Assignment:
Going down the data below, set down exactly the line with "and (max-width: 600px)" and each line after it through the line with "padding: 14px 16px;"; no other lines.

Data for the task:
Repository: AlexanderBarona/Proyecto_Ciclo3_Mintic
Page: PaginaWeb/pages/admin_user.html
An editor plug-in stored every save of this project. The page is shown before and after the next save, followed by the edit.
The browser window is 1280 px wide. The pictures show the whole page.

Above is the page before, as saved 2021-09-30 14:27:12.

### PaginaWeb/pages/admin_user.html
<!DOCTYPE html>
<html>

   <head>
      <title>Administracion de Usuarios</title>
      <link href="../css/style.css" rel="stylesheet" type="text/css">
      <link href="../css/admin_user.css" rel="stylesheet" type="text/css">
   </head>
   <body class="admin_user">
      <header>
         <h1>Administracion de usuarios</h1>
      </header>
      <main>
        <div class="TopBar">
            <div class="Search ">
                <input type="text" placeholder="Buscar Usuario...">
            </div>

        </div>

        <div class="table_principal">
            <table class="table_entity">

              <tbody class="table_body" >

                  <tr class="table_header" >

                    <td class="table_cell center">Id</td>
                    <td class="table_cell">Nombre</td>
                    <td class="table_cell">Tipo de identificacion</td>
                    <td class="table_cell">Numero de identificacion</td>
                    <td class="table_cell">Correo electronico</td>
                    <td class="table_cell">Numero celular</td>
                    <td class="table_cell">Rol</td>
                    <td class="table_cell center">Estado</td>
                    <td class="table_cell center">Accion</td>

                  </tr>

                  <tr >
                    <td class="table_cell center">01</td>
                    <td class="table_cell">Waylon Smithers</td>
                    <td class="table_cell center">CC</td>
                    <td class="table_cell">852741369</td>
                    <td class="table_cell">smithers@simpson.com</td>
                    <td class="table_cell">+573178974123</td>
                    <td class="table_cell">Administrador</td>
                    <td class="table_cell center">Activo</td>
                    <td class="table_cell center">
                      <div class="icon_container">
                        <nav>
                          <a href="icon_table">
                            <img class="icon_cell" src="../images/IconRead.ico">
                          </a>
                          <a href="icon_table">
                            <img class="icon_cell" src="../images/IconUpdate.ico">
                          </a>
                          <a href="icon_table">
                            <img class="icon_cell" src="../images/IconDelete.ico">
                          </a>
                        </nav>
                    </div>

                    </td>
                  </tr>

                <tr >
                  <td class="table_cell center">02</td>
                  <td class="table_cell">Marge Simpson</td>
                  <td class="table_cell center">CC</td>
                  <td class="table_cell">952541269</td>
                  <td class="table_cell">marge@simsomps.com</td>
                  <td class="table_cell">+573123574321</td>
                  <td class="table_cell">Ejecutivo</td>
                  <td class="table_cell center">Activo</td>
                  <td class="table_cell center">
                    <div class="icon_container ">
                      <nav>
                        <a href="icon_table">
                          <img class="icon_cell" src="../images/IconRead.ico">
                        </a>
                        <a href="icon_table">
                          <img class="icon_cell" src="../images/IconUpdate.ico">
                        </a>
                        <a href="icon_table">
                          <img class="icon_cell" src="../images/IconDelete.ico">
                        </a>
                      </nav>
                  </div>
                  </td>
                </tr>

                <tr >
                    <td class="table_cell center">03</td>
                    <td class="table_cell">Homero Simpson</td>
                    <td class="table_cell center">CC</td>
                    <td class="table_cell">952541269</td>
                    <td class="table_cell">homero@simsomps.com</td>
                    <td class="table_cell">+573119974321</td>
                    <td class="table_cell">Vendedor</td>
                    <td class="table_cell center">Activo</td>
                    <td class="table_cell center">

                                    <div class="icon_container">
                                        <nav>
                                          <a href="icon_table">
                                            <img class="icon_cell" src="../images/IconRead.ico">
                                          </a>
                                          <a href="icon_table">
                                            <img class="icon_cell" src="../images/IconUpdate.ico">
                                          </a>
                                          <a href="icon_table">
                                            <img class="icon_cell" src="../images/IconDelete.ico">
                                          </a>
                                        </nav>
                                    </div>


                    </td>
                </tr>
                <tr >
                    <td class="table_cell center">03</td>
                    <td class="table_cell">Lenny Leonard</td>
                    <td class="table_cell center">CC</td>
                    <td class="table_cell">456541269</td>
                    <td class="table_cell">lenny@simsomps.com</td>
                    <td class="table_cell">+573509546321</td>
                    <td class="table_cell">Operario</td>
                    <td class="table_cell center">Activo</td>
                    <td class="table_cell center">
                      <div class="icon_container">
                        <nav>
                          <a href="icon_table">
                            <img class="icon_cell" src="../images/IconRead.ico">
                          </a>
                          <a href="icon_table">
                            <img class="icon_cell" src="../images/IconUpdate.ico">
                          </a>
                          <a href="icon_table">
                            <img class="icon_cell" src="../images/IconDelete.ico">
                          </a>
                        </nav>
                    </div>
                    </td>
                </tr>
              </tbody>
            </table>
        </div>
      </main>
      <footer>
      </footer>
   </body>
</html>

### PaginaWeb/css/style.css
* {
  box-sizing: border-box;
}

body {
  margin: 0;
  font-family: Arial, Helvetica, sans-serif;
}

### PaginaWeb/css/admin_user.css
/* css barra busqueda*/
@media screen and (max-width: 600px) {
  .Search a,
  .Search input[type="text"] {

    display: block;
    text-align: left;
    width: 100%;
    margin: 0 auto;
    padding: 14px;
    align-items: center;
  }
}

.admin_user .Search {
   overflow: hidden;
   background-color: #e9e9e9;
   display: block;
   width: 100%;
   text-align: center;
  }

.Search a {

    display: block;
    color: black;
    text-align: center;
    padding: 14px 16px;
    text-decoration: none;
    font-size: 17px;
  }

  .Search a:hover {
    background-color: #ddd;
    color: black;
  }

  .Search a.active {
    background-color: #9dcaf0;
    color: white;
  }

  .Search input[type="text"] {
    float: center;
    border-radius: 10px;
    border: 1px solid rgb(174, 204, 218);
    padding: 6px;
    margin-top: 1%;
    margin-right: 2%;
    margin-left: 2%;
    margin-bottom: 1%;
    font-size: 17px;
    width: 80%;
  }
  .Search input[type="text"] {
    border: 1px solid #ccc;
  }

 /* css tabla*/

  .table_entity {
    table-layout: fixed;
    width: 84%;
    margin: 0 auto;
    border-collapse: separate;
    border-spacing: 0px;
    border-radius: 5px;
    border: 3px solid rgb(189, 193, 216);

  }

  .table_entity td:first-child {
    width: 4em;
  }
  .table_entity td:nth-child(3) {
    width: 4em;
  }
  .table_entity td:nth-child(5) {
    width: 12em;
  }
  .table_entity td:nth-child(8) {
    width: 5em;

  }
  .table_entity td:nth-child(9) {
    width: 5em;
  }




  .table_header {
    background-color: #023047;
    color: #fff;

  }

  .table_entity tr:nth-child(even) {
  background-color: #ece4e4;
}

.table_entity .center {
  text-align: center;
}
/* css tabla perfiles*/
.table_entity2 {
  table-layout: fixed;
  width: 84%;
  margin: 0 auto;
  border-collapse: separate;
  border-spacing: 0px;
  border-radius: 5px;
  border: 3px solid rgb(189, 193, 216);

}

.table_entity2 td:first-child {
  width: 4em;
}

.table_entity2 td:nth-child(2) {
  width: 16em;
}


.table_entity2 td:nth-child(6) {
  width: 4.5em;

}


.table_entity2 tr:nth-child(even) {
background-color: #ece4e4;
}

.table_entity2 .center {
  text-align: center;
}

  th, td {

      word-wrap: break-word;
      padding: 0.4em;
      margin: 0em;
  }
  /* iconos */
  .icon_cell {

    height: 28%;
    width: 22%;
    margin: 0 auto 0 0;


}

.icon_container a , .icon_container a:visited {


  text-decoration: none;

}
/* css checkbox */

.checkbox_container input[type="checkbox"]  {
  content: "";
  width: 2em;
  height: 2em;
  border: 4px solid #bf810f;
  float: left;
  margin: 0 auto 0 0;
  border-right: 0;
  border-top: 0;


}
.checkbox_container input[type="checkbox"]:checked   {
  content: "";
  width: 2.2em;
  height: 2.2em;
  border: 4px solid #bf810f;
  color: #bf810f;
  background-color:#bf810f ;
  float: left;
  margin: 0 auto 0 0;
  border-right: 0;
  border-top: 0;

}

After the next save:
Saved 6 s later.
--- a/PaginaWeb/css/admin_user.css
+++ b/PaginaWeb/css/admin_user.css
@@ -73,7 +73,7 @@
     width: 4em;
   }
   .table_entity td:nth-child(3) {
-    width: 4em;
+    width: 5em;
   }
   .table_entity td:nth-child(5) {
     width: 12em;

...

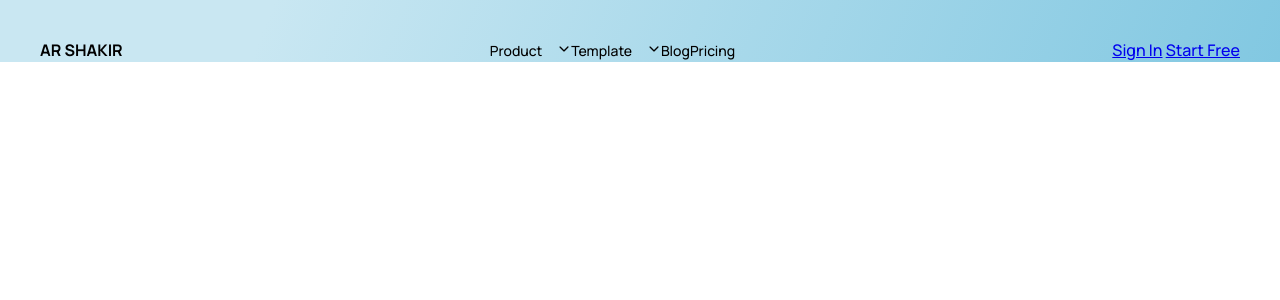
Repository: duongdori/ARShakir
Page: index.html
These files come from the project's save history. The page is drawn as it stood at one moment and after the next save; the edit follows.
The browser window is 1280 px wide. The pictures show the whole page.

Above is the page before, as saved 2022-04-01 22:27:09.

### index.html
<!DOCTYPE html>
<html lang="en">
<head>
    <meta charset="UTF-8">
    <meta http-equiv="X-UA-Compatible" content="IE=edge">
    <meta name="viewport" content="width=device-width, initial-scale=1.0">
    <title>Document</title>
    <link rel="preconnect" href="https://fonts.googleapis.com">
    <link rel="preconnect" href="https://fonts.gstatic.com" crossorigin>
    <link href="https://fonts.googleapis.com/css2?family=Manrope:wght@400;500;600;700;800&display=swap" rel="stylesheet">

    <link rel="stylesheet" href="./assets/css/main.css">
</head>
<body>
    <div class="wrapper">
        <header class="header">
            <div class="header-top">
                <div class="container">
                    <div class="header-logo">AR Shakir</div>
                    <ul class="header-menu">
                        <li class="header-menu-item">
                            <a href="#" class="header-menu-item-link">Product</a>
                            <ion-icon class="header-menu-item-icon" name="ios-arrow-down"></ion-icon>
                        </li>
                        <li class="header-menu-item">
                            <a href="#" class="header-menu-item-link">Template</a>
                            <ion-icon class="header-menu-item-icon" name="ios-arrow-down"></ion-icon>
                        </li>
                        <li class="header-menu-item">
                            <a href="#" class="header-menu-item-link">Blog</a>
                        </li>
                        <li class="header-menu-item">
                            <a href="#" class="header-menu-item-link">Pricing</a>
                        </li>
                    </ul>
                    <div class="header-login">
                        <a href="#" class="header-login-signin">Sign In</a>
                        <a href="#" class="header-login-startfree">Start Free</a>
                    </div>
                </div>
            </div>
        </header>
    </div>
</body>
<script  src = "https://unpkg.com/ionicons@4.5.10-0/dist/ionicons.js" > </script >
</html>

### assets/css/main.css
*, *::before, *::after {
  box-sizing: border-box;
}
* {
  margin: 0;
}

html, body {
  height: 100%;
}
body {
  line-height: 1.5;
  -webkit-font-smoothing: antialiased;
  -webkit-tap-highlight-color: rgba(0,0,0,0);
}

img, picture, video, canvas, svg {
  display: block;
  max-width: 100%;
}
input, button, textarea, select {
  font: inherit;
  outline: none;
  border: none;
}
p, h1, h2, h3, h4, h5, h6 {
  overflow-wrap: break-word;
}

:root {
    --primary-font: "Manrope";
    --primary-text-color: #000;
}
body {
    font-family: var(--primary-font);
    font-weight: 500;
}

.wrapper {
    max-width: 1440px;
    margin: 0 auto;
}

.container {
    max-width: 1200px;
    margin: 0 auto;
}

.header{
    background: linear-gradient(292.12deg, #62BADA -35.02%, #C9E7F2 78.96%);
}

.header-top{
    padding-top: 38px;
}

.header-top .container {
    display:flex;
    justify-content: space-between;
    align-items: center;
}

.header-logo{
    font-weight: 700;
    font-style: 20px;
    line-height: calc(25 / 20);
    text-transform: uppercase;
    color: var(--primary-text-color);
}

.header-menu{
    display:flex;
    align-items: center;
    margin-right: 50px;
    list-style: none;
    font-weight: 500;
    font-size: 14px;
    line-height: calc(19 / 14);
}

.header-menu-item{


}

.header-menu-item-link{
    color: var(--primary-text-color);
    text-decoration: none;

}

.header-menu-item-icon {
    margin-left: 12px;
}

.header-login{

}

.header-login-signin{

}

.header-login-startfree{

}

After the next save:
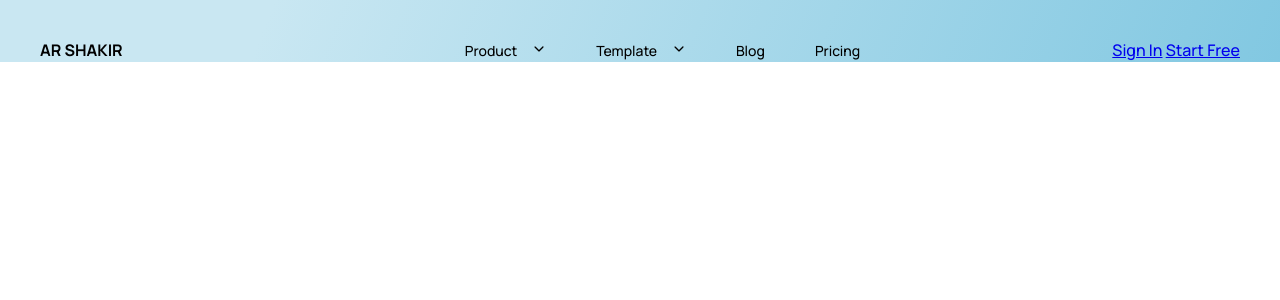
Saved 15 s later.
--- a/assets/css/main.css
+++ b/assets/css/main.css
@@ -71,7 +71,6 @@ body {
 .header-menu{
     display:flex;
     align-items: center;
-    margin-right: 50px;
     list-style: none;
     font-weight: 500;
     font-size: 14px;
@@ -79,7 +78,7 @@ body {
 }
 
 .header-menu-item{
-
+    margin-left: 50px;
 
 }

Task answer:
@media screen and (max-width: 600px) {
  .Search a,
  .Search input[type="text"] {

    display: block;
    text-align: left;
    width: 100%;
    margin: 0 auto;
    padding: 14px;
    align-items: center;
  }
}

.admin_user .Search {
   overflow: hidden;
   background-color: #e9e9e9;
   display: block;
   width: 100%;
   text-align: center;
  }

.Search a {

    display: block;
    color: black;
    text-align: center;
    padding: 14px 16px;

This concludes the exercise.